» Revision tracking records:
=== Begin Enclosure ===

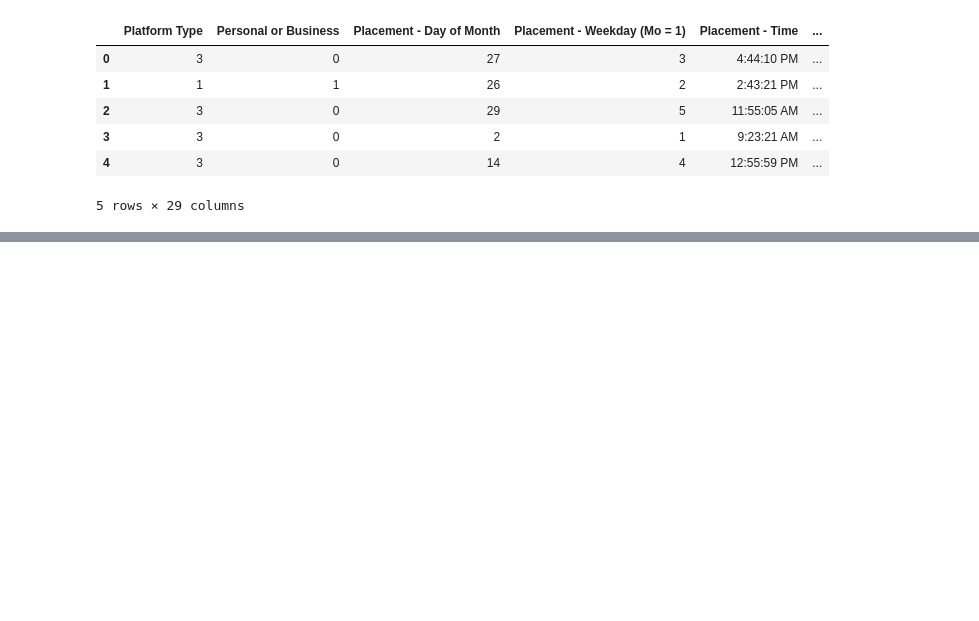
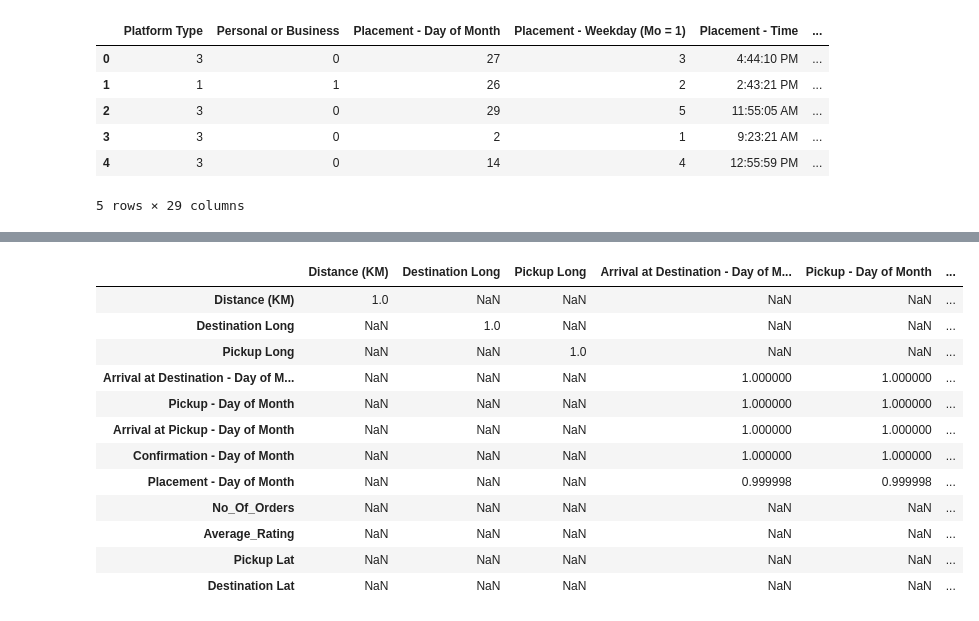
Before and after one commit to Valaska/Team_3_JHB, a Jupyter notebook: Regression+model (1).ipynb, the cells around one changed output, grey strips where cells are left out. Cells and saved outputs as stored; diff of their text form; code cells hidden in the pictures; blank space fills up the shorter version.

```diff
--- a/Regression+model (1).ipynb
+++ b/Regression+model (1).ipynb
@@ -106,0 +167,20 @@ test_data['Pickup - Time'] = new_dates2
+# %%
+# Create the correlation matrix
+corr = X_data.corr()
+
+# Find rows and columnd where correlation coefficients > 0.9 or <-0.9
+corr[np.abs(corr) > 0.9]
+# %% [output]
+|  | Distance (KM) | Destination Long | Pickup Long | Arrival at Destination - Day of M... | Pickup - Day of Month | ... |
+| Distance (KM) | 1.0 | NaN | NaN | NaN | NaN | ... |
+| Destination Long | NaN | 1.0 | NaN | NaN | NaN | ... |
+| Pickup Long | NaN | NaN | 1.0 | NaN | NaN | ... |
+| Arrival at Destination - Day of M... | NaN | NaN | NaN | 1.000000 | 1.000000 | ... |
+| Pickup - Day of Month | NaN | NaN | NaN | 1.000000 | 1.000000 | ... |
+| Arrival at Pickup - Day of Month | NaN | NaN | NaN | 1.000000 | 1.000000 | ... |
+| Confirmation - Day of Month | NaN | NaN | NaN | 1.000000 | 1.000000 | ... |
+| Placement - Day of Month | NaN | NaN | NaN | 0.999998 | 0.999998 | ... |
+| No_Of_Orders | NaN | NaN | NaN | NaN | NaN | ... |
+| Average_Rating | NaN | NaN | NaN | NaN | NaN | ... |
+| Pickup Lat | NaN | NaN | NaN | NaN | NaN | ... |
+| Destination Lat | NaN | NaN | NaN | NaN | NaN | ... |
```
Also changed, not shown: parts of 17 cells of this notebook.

=== End Enclosure ===

» ACTION ITEM: In the records, find every line that has the string "Pickup" and copy it.

» EXERCISE SOLUTION:
@@ -106,0 +167,20 @@ test_data['Pickup - Time'] = new_dates2
+|  | Distance (KM) | Destination Long | Pickup Long | Arrival at Destination - Day of M... | Pickup - Day of Month | ... |
+| Pickup Long | NaN | NaN | 1.0 | NaN | NaN | ... |
+| Pickup - Day of Month | NaN | NaN | NaN | 1.000000 | 1.000000 | ... |
+| Arrival at Pickup - Day of Month | NaN | NaN | NaN | 1.000000 | 1.000000 | ... |
+| Pickup Lat | NaN | NaN | NaN | NaN | NaN | ... |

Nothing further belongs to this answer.